At 5:16 p.m. today (UTC), the sun will, at least metaphorically, stand still. It happens twice each year, in June and December. A solstice occurs when the sun reaches its northernmost or southernmost extremes, and today’s the day. The sun is moving neither north nor south on the planet, just taking a brief pause before starting in the other direction.
Which means, if you want to focus on the negative aspects, that after today’s longest day of the year, tomorrow the daylight will be getting shorter and shorter until December, and the shortest day, when the sun then turns back north.

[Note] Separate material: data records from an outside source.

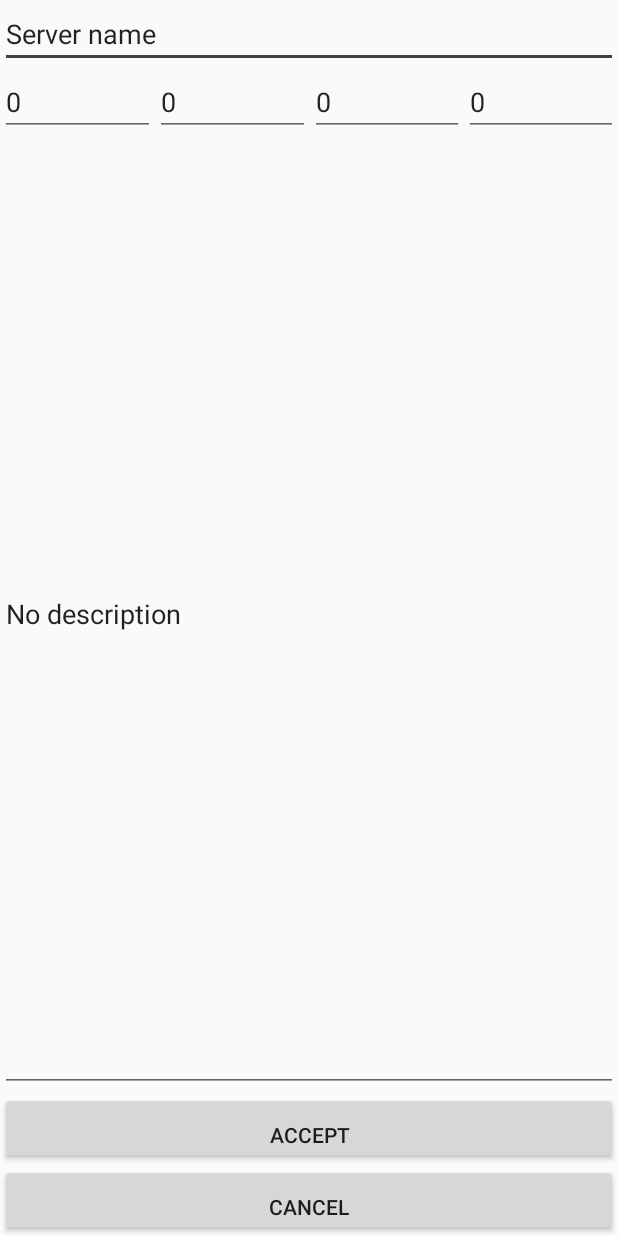
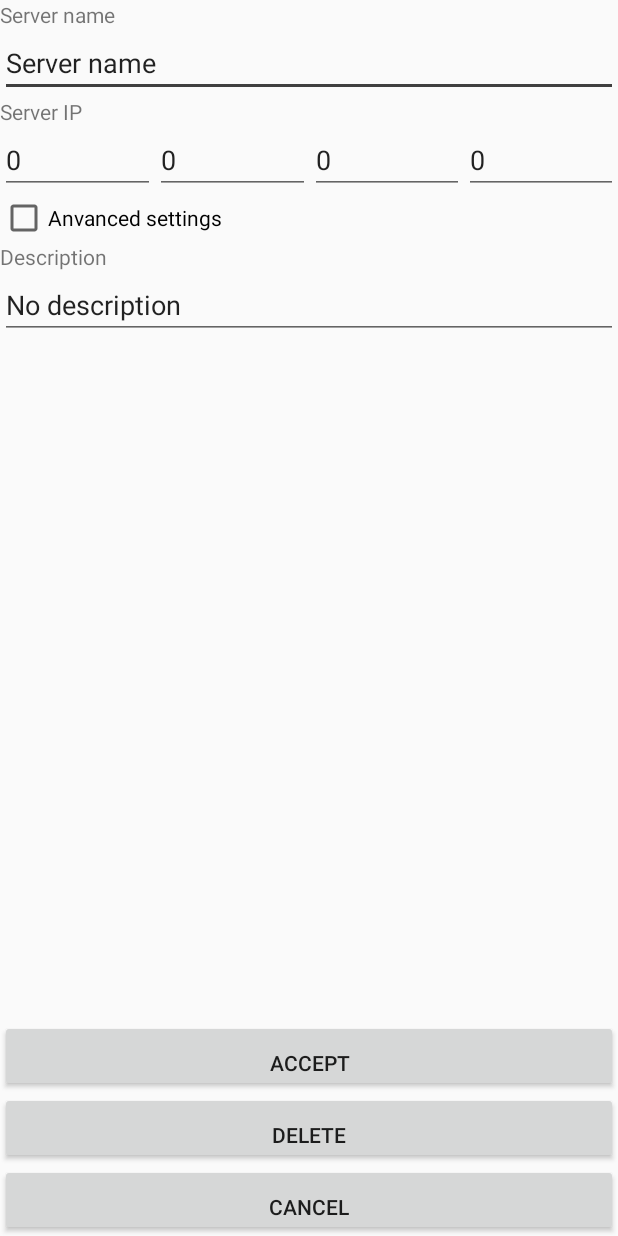
Before and after one commit to test-acc-vaccym/app, an Android app: the ServerSettingsActivity screen opened directly, with no data from a screen before it, after a tap on "Server name", on a phone screen of 412 x 824 dp. Run offline under Robolectric (Android 15) with nearby library versions, the light colour scheme and no system bars; 1 other tap on this screen came first.

Commit message:
Major changes 6

```diff
--- a/gradle.properties
+++ b/gradle.properties
@@ -1,3 +1,4 @@
+# suppress inspection "UnusedProperty" for whole file
 # Project-wide Gradle settings.
 # IDE (e.g. Android Studio) users:
 # Gradle settings configured through the IDE *will override*
@@ -9,4 +10,5 @@
 # When configured, Gradle will run in incubating parallel mode.
 # This option should only be used with decoupled projects. More details, visit
 # http://www.gradle.org/docs/current/userguide/multi_project_builds.html#sec:decoupled_projects
-# org.gradle.parallel=true
+org.gradle.parallel=true
+org.gradle.jvmargs=-Xmx4096M
--- a/mobile/build.gradle
+++ b/mobile/build.gradle
@@ -5,7 +5,7 @@ android {
     buildToolsVersion "25.0.2"
     defaultConfig {
         applicationId "com.gitlab.PCU.PCU"
-        minSdkVersion 24
+        minSdkVersion 23
         //noinspection OldTargetApi
         targetSdkVersion 25
         versionCode 1
--- a/mobile/src/main/java/com/gitlab/PCU/PCU/MainScreen.java
+++ b/mobile/src/main/java/com/gitlab/PCU/PCU/MainScreen.java
@@ -112,6 +112,7 @@ public class MainScreen extends AppCompatActivity {
     }
 
     public void onClickFabMain(View view) {
-        showAuthenticationScreen(RequestCode.REQUEST_CODE_CONFIRM_DEVICE_CREDENTIALS_UNLOCK);
+        //showAuthenticationScreen(RequestCode.REQUEST_CODE_CONFIRM_DEVICE_CREDENTIALS_UNLOCK);
+        startActivity(new Intent(getApplicationContext(), UnlockActivity.class));
     }
 }
--- a/mobile/src/main/java/com/gitlab/PCU/PCU/ServerSettingsActivity.java
+++ b/mobile/src/main/java/com/gitlab/PCU/PCU/ServerSettingsActivity.java
@@ -19,6 +19,7 @@ import java.util.ArrayList;
 import java.util.Map;
 
 import static android.view.ViewGroup.LayoutParams.MATCH_PARENT;
+import static com.gitlab.PCU.PCU.helper.Defaults.ResultCode.RESULT_DELETE;
 
 public class ServerSettingsActivity extends AppCompatActivity {
 
@@ -120,6 +121,10 @@ public class ServerSettingsActivity extends AppCompatActivity {
                     String id = data.getStringExtra("id");
                     ServerCfg.write(getSharedPreferences("servers", 0), id, serverSettingsStore);
                     createViews();
+                } else if (resultCode == RESULT_DELETE && data != null) {
+                    String id = data.getStringExtra("id");
+                    ServerCfg.delete(getSharedPreferences("servers", 0), id);
+                    createViews();
                 }
                 break;
         }
@@ -140,7 +145,8 @@ public class ServerSettingsActivity extends AppCompatActivity {
          */
         @Override
         public void onClick(View v) {
-            startEdit(ServerCfg.read(getSharedPreferences("servers", 0), new Defaults.ServerVariable(getApplicationContext()), id), id);
+            ServerSettingsStore serverSettingsStore = ServerCfg.read(getSharedPreferences("servers", 0), new Defaults.ServerVariable(getApplicationContext()), id);
+            startEdit(serverSettingsStore, id);
         }
     }
 }
--- a/mobile/src/main/java/com/gitlab/PCU/PCU/SingleServerSettings.java
+++ b/mobile/src/main/java/com/gitlab/PCU/PCU/SingleServerSettings.java
@@ -1,6 +1,7 @@
 package com.gitlab.PCU.PCU;
 
-import android.annotation.SuppressLint;
+import android.app.AlertDialog;
+import android.content.DialogInterface;
 import android.content.Intent;
 import android.os.Bundle;
 import android.support.v7.app.AppCompatActivity;
@@ -9,10 +10,16 @@ import android.text.InputFilter;
 import android.text.TextWatcher;
 import android.view.View;
 import android.widget.Button;
+import android.widget.CheckBox;
 import android.widget.EditText;
+import android.widget.RelativeLayout;
+import android.widget.TextView;
 
 import com.gitlab.PCU.PCU.helper.InputFilterMinMax;
+import com.gitlab.PCU.PCU.helper.MaxLineFilter;
 import com.gitlab.PCU.PCU.helper.ServerSettingsStore;
+
+import static com.gitlab.PCU.PCU.helper.Defaults.ResultCode.RESULT_DELETE;
 
 /**
  * Created by tim on 20.01.17.
@@ -31,9 +38,17 @@ public class SingleServerSettings extends AppCompatActivity {
         buildViews();
     }
 
-    @SuppressLint("SetTextI18n")
+    @Override
+    public void onResume() {
+        super.onResume();
+        RelativeLayout relativeLayout = (RelativeLayout) findViewById(R.id.single_server_settings);
+        relativeLayout.setAlpha((float) 0.2);
+        relativeLayout.animate().alpha(1).setDuration(500).start();
+    }
+
     private void buildViews() {
-        EditText et = (EditText) findViewById(R.id.edit_name);
+        EditText et = (EditText) findViewById(R.id.ss_edit_name);
+        et.setFilters(new InputFilter[]{new MaxLineFilter(1)});
         et.setText(serverSettingsStore.getName());
         et.addTextChangedListener(new TextWatcher() {
             @Override
@@ -53,6 +68,7 @@ public class SingleServerSettings extends AppCompatActivity {
 
 
         EditText ed = (EditText) findViewById(R.id.edit_desc);
+        ed.setFilters(new InputFilter[]{new MaxLineFilter(5)});
         ed.setText(serverSettingsStore.getDesc());
         ed.addTextChangedListener(new TextWatcher() {
             @Override
@@ -72,7 +88,8 @@ public class SingleServerSettings extends AppCompatActivity {
 
         {
             EditText ip_a = (EditText) findViewById(R.id.ip_a);
-            ip_a.setText(Integer.toString(serverSettingsStore.getIp().getInt()[0]));
+            ip_a.setFilters(new InputFilter[]{new MaxLineFilter(1)});
+            ip_a.setText(String.format("%s", serverSettingsStore.getIp().getInt()[0]));
             ip_a.setFilters(new InputFilter[]{new InputFilterMinMax(0, 255)});
             ip_a.addTextChangedListener(new TextWatcher() {
                 @Override
@@ -97,7 +114,8 @@ public class SingleServerSettings extends AppCompatActivity {
 
         {
             EditText ip_b = (EditText) findViewById(R.id.ip_b);
-            ip_b.setText(Integer.toString(serverSettingsStore.getIp().getInt()[1]));
+            ip_b.setFilters(new InputFilter[]{new MaxLineFilter(1)});
+            ip_b.setText(String.format("%s", serverSettingsStore.getIp().getInt()[1]));
             ip_b.setFilters(new InputFilter[]{new InputFilterMinMax(0, 255)});
             ip_b.addTextChangedListener(new TextWatcher() {
                 @Override
@@ -122,7 +140,8 @@ public class SingleServerSettings extends AppCompatActivity {
 
         {
             EditText ip_c = (EditText) findViewById(R.id.ip_c);
-            ip_c.setText(Integer.toString(serverSettingsStore.getIp().getInt()[2]));
+            ip_c.setFilters(new InputFilter[]{new MaxLineFilter(1)});
+            ip_c.setText(String.format("%s", serverSettingsStore.getIp().getInt()[2]));
             ip_c.setFilters(new InputFilter[]{new InputFilterMinMax(0, 255)});
             ip_c.addTextChangedListener(new TextWatcher() {
                 @Override
@@ -147,7 +166,8 @@ public class SingleServerSettings extends AppCompatActivity {
 
         {
             EditText ip_d = (EditText) findViewById(R.id.ip_d);
-            ip_d.setText(Integer.toString(serverSettingsStore.getIp().getInt()[3]));
+            ip_d.setFilters(new InputFilter[]{new MaxLineFilter(1)});
+            ip_d.setText(String.format("%s", serverSettingsStore.getIp().getInt()[3]));
             ip_d.setFilters(new InputFilter[]{new InputFilterMinMax(0, 255)});
             ip_d.addTextChangedListener(new TextWatcher() {
                 @Override
@@ -178,6 +198,14 @@ public class SingleServerSettings extends AppCompatActivity {
             }
         });
 
+        Button bd = (Button) findViewById(R.id.button_delete);
+        bd.setOnClickListener(new View.OnClickListener() {
+            @Override
+            public void onClick(View v) {
+                delete();
+            }
+        });
+
         Button bc = (Button) findViewById(R.id.edit_server_cancel);
         bc.setOnClickListener(new View.OnClickListener() {
             @Override
@@ -187,12 +215,34 @@ public class SingleServerSettings extends AppCompatActivity {
         });
     }
 
+    public void delete() {
+        AlertDialog.Builder builder = new AlertDialog.Builder(this);
+        builder.setMessage(R.string.really_delete);
+        builder.setNegativeButton(R.string.cancel, new DialogInterface.OnClickListener() {
+            @Override
+            public void onClick(DialogInterface dialog, int which) {
+            }
+        });
+        builder.setPositiveButton(R.string.delete, new DialogInterface.OnClickListener() {
+            @Override
+            public void onClick(DialogInterface dialog, int which) {
+                really_delete();
+            }
+        });
+        builder.show();
+    }
+
+    private void really_delete() {
+        finish(RESULT_DELETE);
+    }
+
     public void finish(int result) {
         Intent data;
         if (result == RESULT_OK) {
             data = getIntent();
-            data.putExtra("id", getIntent().getStringExtra("id"));
             data.putExtra("out", serverSettingsStore);
+        } else if (result == RESULT_DELETE) {
+            data = getIntent();
         } else {
             data = null;
         }
@@ -204,4 +254,26 @@ public class SingleServerSettings extends AppCompatActivity {
     public void onBackPressed() {
         finish(RESULT_CANCELED);
     }
+
+    public void onAdvancedSettings(View v) {
+        boolean isChecked = ((CheckBox) v).isChecked();
+
+        TextView desc_port = (TextView) findViewById(R.id.desc_port);
+        EditText port = (EditText) findViewById(R.id.edit_port);
+        if (isChecked) {
+            desc_port.setVisibility(View.VISIBLE);
+            port.setVisibility(View.VISIBLE);
+            desc_port.setAlpha(0);
+            desc_port.animate().alpha(1).setDuration(500).start();
+            port.setAlpha(0);
+            port.animate().alpha(1).setDuration(500).start();
+        } else {
+            desc_port.setVisibility(View.GONE);
+            port.setVisibility(View.GONE);
+            desc_port.setAlpha(1);
+            desc_port.animate().alpha(0).setDuration(500).start();
+            port.setAlpha(1);
+            port.animate().alpha(0).setDuration(500).start();
+        }
+    }
 }
--- a/mobile/src/main/java/com/gitlab/PCU/PCU/UnlockActivity.java
+++ b/mobile/src/main/java/com/gitlab/PCU/PCU/UnlockActivity.java
@@ -18,6 +18,7 @@ public class UnlockActivity extends AppCompatActivity {
             getSupportActionBar().setDisplayHomeAsUpEnabled(true);
         } catch (NullPointerException ignored) {
         }
+        /*Intent service = new Intent(getApplicationContext(), BackgroundService.class);
+        startService(service);*/
     }
-
 }
--- a/mobile/src/main/java/com/gitlab/PCU/PCU/helper/Defaults.java
+++ b/mobile/src/main/java/com/gitlab/PCU/PCU/helper/Defaults.java
@@ -35,4 +35,8 @@ public final class Defaults {
         public static final int REQUEST_CODE_SERVER_SETTINGS = 3;
         public static final int EDIT_SERVER = 4;
     }
+
+    public static final class ResultCode {
+        public static final int RESULT_DELETE = 2;
+    }
 }
--- /dev/null
+++ b/mobile/src/main/java/com/gitlab/PCU/PCU/helper/MaxLineFilter.java
@@ -0,0 +1,36 @@
+package com.gitlab.PCU.PCU.helper;
+
+import android.text.InputFilter;
+import android.text.Spanned;
+
+/**
+ * Created by tim on 28.01.17.
+ */
+
+public class MaxLineFilter implements InputFilter {
+    private int maxLines;
+
+    public MaxLineFilter(int maxLines) {
+        this.maxLines = maxLines;
+    }
+
+    @Override
+    public CharSequence filter(CharSequence source, int start, int end, Spanned dest, int dstart, int dend) {
+        int lineCount = 0;
+        for (char c : source.toString().toCharArray()) {
+            if (c == '\n') {
+                lineCount++;
+            }
+        }
+        for (char c : dest.toString().toCharArray()) {
+            if (c == '\n') {
+                lineCount++;
+            }
+        }
+        if ((lineCount + 1) <= maxLines) {
+            return null;
+        } else {
+            return "";
+        }
+    }
+}
--- a/mobile/src/main/res/layout/single_server_settings.xml
+++ b/mobile/src/main/res/layout/single_server_settings.xml
@@ -1,22 +1,54 @@
 <?xml version="1.0" encoding="utf-8"?>
-<LinearLayout
+<RelativeLayout
+    android:id="@+id/single_server_settings"
     xmlns:android="http://schemas.android.com/apk/res/android"
     xmlns:tools="http://schemas.android.com/tools"
     android:layout_width="match_parent"
     android:layout_height="match_parent"
+    android:orientation="vertical">
+
+    <ScrollView
+        android:id="@+id/ssScrollView"
+        android:layout_width="match_parent"
+        android:layout_height="wrap_content"
+        android:layout_above="@+id/edit_server_accept"
+        android:layout_alignParentTop="true">
+
+        <RelativeLayout
+            android:layout_width="match_parent"
+            android:layout_height="wrap_content"
             android:orientation="vertical"
             android:id="@+id/edit_server">
 
-    <EditText
-        android:id="@+id/edit_name"
+            <TextView
+                android:text="@string/default_name"
                 android:layout_width="match_parent"
                 android:layout_height="wrap_content"
-        android:hint="@string/default_name"/>
+                android:id="@+id/desc_name"/>
+
+            <EditText
+                android:id="@+id/ss_edit_name"
+                android:layout_width="match_parent"
+                android:layout_height="wrap_content"
+                android:hint="@string/default_name"
+                android:inputType="text|textAutoCorrect|textAutoComplete"
+                android:selectAllOnFocus="false"
+                android:maxLines="1"
+                android:layout_below="@id/desc_name"/>
+
+            <TextView
+                android:text="@string/desc_ip"
+                android:layout_width="match_parent"
+                android:layout_height="wrap_content"
+                android:layout_below="@id/ss_edit_name"
+                android:id="@+id/desc_ip"/>
 
             <LinearLayout
                 android:orientation="horizontal"
                 android:layout_width="match_parent"
-        android:layout_height="wrap_content">
+                android:layout_height="wrap_content"
+                android:layout_below="@id/desc_ip"
+                android:id="@+id/ll_ip">
 
                 <EditText
                     android:layout_width="match_parent"
@@ -24,7 +56,9 @@
                     android:inputType="number"
                     android:id="@+id/ip_a"
                     android:layout_weight="1.0"
-            tools:ignore="LabelFor"/>
+                    tools:ignore="LabelFor"
+                    android:selectAllOnFocus="true"
+                    android:maxLines="1"/>
 
                 <EditText
                     android:layout_width="match_parent"
@@ -32,7 +66,9 @@
                     android:inputType="number"
                     android:id="@+id/ip_b"
                     android:layout_weight="1.0"
-            tools:ignore="LabelFor"/>
+                    tools:ignore="LabelFor"
+                    android:selectAllOnFocus="true"
+                    android:maxLines="1"/>
 
                 <EditText
                     android:layout_width="match_parent"
@@ -40,7 +76,9 @@
                     android:inputType="number"
                     android:id="@+id/ip_c"
                     android:layout_weight="1.0"
-            tools:ignore="LabelFor"/>
+                    tools:ignore="LabelFor"
+                    android:selectAllOnFocus="true"
+                    android:maxLines="1"/>
 
                 <EditText
                     android:layout_width="match_parent"
@@ -48,35 +86,90 @@
                     android:inputType="number"
                     android:id="@+id/ip_d"
                     android:layout_weight="1.0"
-            tools:ignore="LabelFor"/>
+                    tools:ignore="LabelFor"
+                    android:selectAllOnFocus="true"
+                    android:maxLines="1"/>
+            </LinearLayout>
 
-    </LinearLayout>
+            <CheckBox
+                android:text="@string/advanced_settings"
+                android:layout_width="match_parent"
+                android:layout_height="wrap_content"
+                android:id="@+id/advanced_settings"
+                android:checked="false"
+                android:onClick="onAdvancedSettings"
+                android:layout_below="@id/ll_ip"/>
+
+            <TextView
+                android:text="@string/port"
+                android:layout_width="match_parent"
+                android:layout_height="wrap_content"
+                android:id="@+id/desc_port"
+                android:visibility="gone"
+                android:layout_below="@+id/advanced_settings"/>
 
             <EditText
                 android:layout_width="match_parent"
-        android:layout_height="0dp"
+                android:layout_height="wrap_content"
+                android:inputType="number"
+                android:ems="10"
+                android:id="@+id/edit_port"
+                android:selectAllOnFocus="true"
+                android:hint="@string/port"
+                android:maxLines="1"
+                android:visibility="gone"
+                android:layout_below="@+id/desc_port"/>
+
+            <TextView
+                android:text="@string/desc_desc"
+                android:layout_width="match_parent"
+                android:layout_height="wrap_content"
+                android:id="@+id/desc_desc"
+                android:layout_below="@+id/edit_port"/>
+
+            <EditText
+                android:layout_width="match_parent"
+                android:layout_height="wrap_content"
                 android:inputType="textMultiLine"
                 android:ems="10"
                 android:id="@+id/edit_desc"
-        android:layout_weight="1.0"
-        tools:ignore="LabelFor"/>
+                tools:ignore="InefficientWeight,LabelFor"
+                android:maxLines="6"
+                android:layout_below="@+id/desc_desc"/>
+
+        </RelativeLayout>
+    </ScrollView>
+
+    <Button
+        android:id="@+id/edit_server_cancel"
+        android:layout_width="match_parent"
+        android:layout_height="wrap_content"
+        android:text="@string/cancel"
+        android:textAlignment="center"
+        android:gravity="bottom"
+        android:layout_gravity="bottom"
+        android:layout_alignParentBottom="true"
+        android:layout_alignParentStart="true"/>
+
+    <Button
+        android:text="@string/delete"
+        android:layout_width="match_parent"
+        android:layout_height="wrap_content"
+        android:id="@+id/button_delete"
+        android:textAlignment="center"
+        android:gravity="bottom"
+        android:layout_gravity="bottom"
+        android:layout_above="@+id/edit_server_cancel"
+        android:layout_alignParentStart="true"/>
 
     <Button
         android:id="@+id/edit_server_accept"
         android:layout_width="match_parent"
         android:layout_height="wrap_content"
+        android:text="@string/accept"
+        android:textAlignment="center"
         android:gravity="bottom"
-        android:layout_marginBottom="@dimen/activity_vertical_margin"
-        android:text="@string/accept"
-        android:textAlignment="center"/>
-
-    <Button
-        android:id="@+id/edit_server_cancel"
-        android:layout_width="match_parent"
-        android:layout_height="wrap_content"
-        android:gravity="bottom"
-        android:layout_marginBottom="@dimen/activity_vertical_margin"
-        android:text="@string/cancel"
-        android:textAlignment="center"/>
-
-</LinearLayout>
+        android:layout_gravity="bottom"
+        android:layout_above="@+id/button_delete"
+        android:layout_alignParentStart="true"/>
+</RelativeLayout>
--- a/mobile/src/main/res/values/strings.xml
+++ b/mobile/src/main/res/values/strings.xml
@@ -96,5 +96,11 @@
     <string name="default_desc">No description</string>
     <string name="accept">Accept</string>
     <string name="cancel">Cancel</string>
-    <string name="title_activity_unlock">UnlockActivity</string>
+    <string name="title_activity_unlock">Unlock</string>
+    <string name="really_delete">Do you really want to delete this server?</string>
+    <string name="delete">Delete</string>
+    <string name="advanced_settings">Anvanced settings</string>
+    <string name="port">Port number</string>
+    <string name="desc_desc">Description</string>
+    <string name="desc_ip">Server IP</string>
 </resources>
```
Also changed, not shown: mobile/src/main/AndroidManifest.xml (+18 -10 lines), mobile/src/main/java/com/gitlab/PCU/PCU/BackgroundService.java (added, +33 -0 lines), mobile/src/main/java/com/gitlab/PCU/PCU/LooperThread.java (added, +27 -0 lines), mobile/src/main/java/com/gitlab/PCU/PCU/helper/ServerCfg.java (+26 -5 lines), mobile/src/main/java/com/gitlab/PCU/PCU/onBoot.java (added, +31 -0 lines), 3 other files. Lines whose indentation alone changed are shown as unchanged.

I personally choose to focus on the today, and the twilight of the evening, when the naked movements around the campfire celebrate the arrival of the summer season,—fluid bodies relishing in the dance.
Did someone say naked?
“If we shadows have offended,
Think but this, and all is mended:
That you have but slumbered here,
While these visions did appear;
And this weak and idle theme,
No more yielding but a dream,
Gentles, do not reprehend.
If you pardon, we will mend.”
Bonus points if you know which of Shakespeare’s plays that quote comes from. And while you’re looking it up, I’m going to go out to start my celebratory solstice campfire…
Happy summer, everyone!